There are some good things to be said about "Insidious: Chapter 2," though none of them have to do with the acting, directing, writing, lighting, sets, costumes or effects. As a business model, however, this burgeoning horror franchise is some kind of masterpiece.
It began with 2011's "Insidious," a haunted-house story about a father who ventures into a spirit realm called The Further to rescue his son. A clumsy hash of "Poltergeist" and "The Amityville Horror," and produced for a visibly low $1.5 million, the movie nevertheless benefited from a wide-reaching PG-13 rating and earned $97 million. That's a return on investment even Bernie Madoff couldn't promise.
So, here comes the sequel, "Insidious: Chapter 2." Josh Lambert is again played by scream king Patrick Wilson (also of "The Conjuring"), while Rose Byrne returns as his wife, Renai. But their son, Dalton (Ty Simpkins), still has nightmares, and the house is still plagued by strange goings-on. Actually, the same goings-on: crackling baby monitors, self-moving toys, glimpses of women in Victorian gowns. Grandma Lambert (Barbara Hershey) starts to wonder: What if it isn't Josh who came back from the afterlife?
The demon-dad angle gives "Chapter 2" a chance to rip off "The Shining," but it also goes after "Psycho" and -- why not? -- "Mommie Dearest." All of which might have been wackily entertaining if the whole thing weren't so sluggishly paced, poorly lit and dispiritingly unoriginal. At times, "Chapter 2" almost seems like a knowing parody of a lousy horror flick.
It's directed by James Wan and written by Leigh Whannell (also playing the ghostbusting assistant Specks), who created the "Saw" films; Oren Peli and Jason Blum, of the wildly successful "Paranormal Activity" series, are producers. Clearly, these people know what they're doing.
PLOT Malevolent spirits continue to plague the Lambert family.
RATING PG-13 (scary imagery)

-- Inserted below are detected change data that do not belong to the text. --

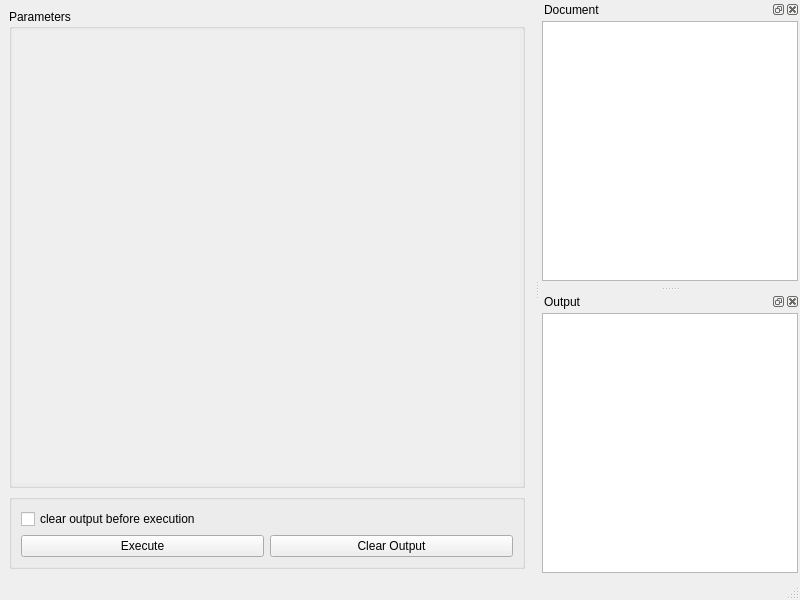
Qt form designer/execution_window.ui (zimolab/PyGUIAdapter) before a commit.
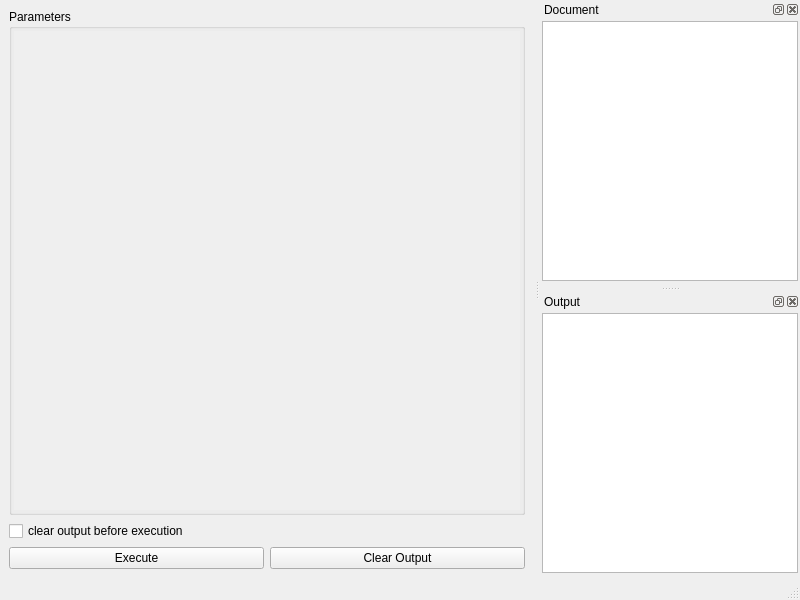
The same form after that commit.

Commit message: refactor(app): change ExecutionWindow layout

Diff of the .ui file:
```diff
--- a/designer/execution_window.ui
+++ b/designer/execution_window.ui
@@ -20,7 +20,7 @@
      <verstretch>0</verstretch>
     </sizepolicy>
    </property>
-   <layout class="QVBoxLayout" name="verticalLayout_5">
+   <layout class="QVBoxLayout" name="verticalLayout">
     <item>
      <widget class="QGroupBox" name="groupbox_parameters">
       <property name="enabled">
@@ -64,8 +64,8 @@
            <rect>
             <x>0</x>
             <y>0</y>
-            <width>394</width>
-            <height>445</height>
+            <width>507</width>
+            <height>469</height>
            </rect>
           </property>
          </widget>
@@ -75,12 +75,6 @@
      </widget>
     </item>
     <item>
-     <widget class="QGroupBox" name="groupbox">
-      <property name="title">
-       <string/>
-      </property>
-      <layout class="QVBoxLayout" name="verticalLayout">
-       <item>
         <widget class="QCheckBox" name="checkbox_auto_clear">
          <property name="text">
           <string>clear output before execution</string>
@@ -104,9 +98,6 @@
           </widget>
          </item>
         </layout>
-       </item>
-      </layout>
-     </widget>
     </item>
    </layout>
   </widget>
```
Lines whose indentation alone changed are shown as unchanged. The commit also changes 1 other file.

CAST Patrick Wilson, Rose Byrne, Barbara Hershey
BOTTOM LINE More gruesome acting and ghastly writing in this abysmal sequel from the makers of "Saw."